Your employer may occasionally require you to work at a different location temporarily but longer than the amount of time usually associated with a business trip. For example, you may be working on a project or assisting in opening a new location. These temporary assignments typically require you to stay in temporary housing. Reimbursements you receive for temporary housing while on temporary assignment are not taxable, but those received for permanent assignments are.
Definition of Temporary Housing
According to the Internal Revenue Service, temporary housing is housing that you live in when working on a temporary assignment for your employer that takes you outside of an acceptable commuting distance from your home. The IRS further defines "temporary" as one year or less. Temporary housing may include a hotel or motel, an apartment or a rented house.
Nontaxable: Temporary Move

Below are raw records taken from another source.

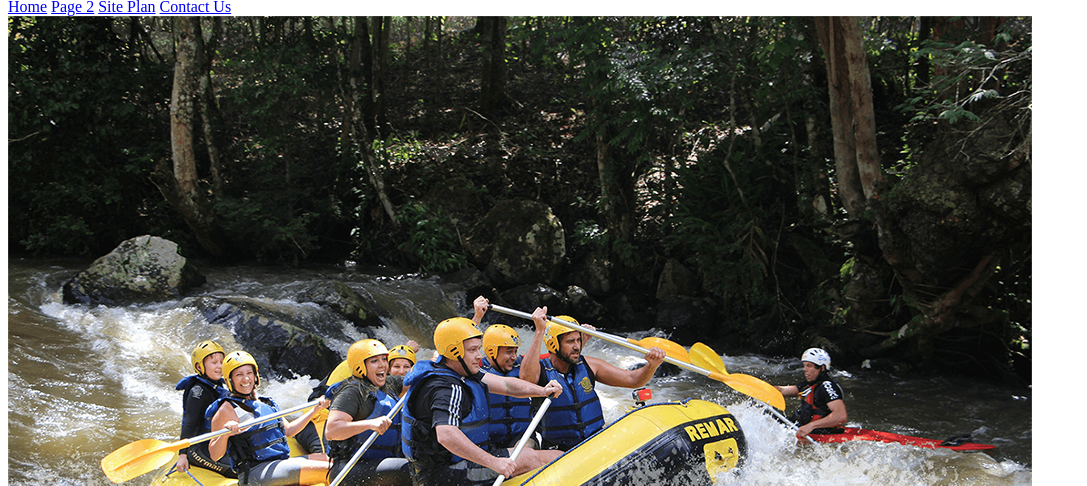
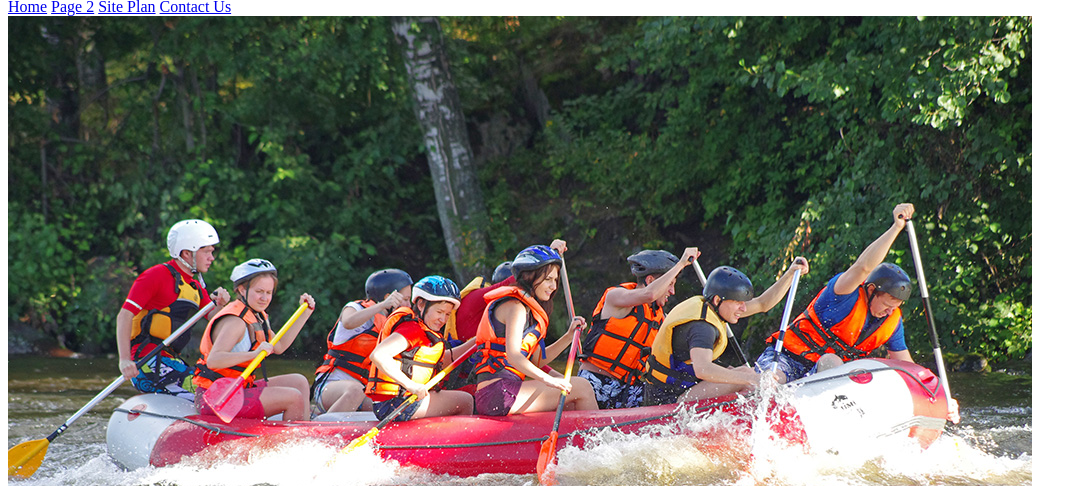
Before and after one commit to TroyOwens0493/WDD130, a plain HTML site: page official_page/index.html in a window 1280 px wide. Shown: the part 314-800 px from the top of the page, without its empty margins (0-1087 px from the left). Drawn offline with Linux system fonts and the light colour scheme.

Commit message:
Changed pictures

```diff
--- a/official_page/index.html
+++ b/official_page/index.html
@@ -19,7 +19,7 @@
   </header>
   <div id="hero">
     <div id="hero-box">
-        <img id="hero-img" src="/official_page/images/hero_img.png" alt="People enjoying white water rafting">
+        <img id="hero-img" src="/official_page/images/hero_img.jpeg" alt="People enjoying white water rafting">
     </div>
     <section id="hero-msg">
         <h1 class="home-title">Have An Adventure</h1>
```
Also changed, not shown: official_page/images/hero_img.jpeg (added), official_page/images/hero_img.png (deleted), official_page/images/oars_icon.png.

Any reimbursements that you receive from your employer for travel and living expenses you incur while on a temporary assignment are not taxable. Your employer will not include these reimbursements in your gross income on your W-2, nor should you include this income on your tax return. If you incur all or a portion of these expenses without reimbursement from your employer, you may deduct these expenses from your taxable income as unreimbursed business expenses.
Taxable: Permanent Move
The IRS does consider any reimbursements for temporary housing associated with a permanent move taxable. For example, if your employer transfers you to a new office and pays for your relocation, the IRS treats those expenses as nontaxable moving expenses. However, if your employer also pays for you to stay in temporary housing while you finalize the move out of your former home, then 100 percent of those payments are fully taxable.
If, for example, you live in temporary housing while on an eight-month assignment, the reimbursement for that housing remains fully deductible for the duration of your stay. However, if your employer and you subsequently decide that you will stay in your “temporary” location for another six months, bringing your total stint to well over a year, the IRS then considers your temporary assignment to be permanent. The date the decision was made to keep you there for longer than a year is the date that your temporary housing reimbursement becomes taxable. This applies whether your employer physically reimbursed you or paid for the housing directly.
For a permanent move, typically your employer will include all your moving expenses -- both taxable and nontaxable -- on your W-2, with the appropriate codes to clearly identify what is included in or excluded from your taxable income. Your employer will include the nonallowable expense -- the taxable income from your temporary housing -- in box 1 of Form W-2 with your other wages. The nontaxable portion of your moving expenses will appear in box 12.
Tiffany C. Wright has been writing since 2007. She is a business owner, interim CEO and author of "Solving the Capital Equation: Financing Solutions for Small Businesses." Wright has helped companies obtain more than $31 million in financing. She holds a master's degree in finance and entrepreneurial management from the Wharton School of the University of Pennsylvania.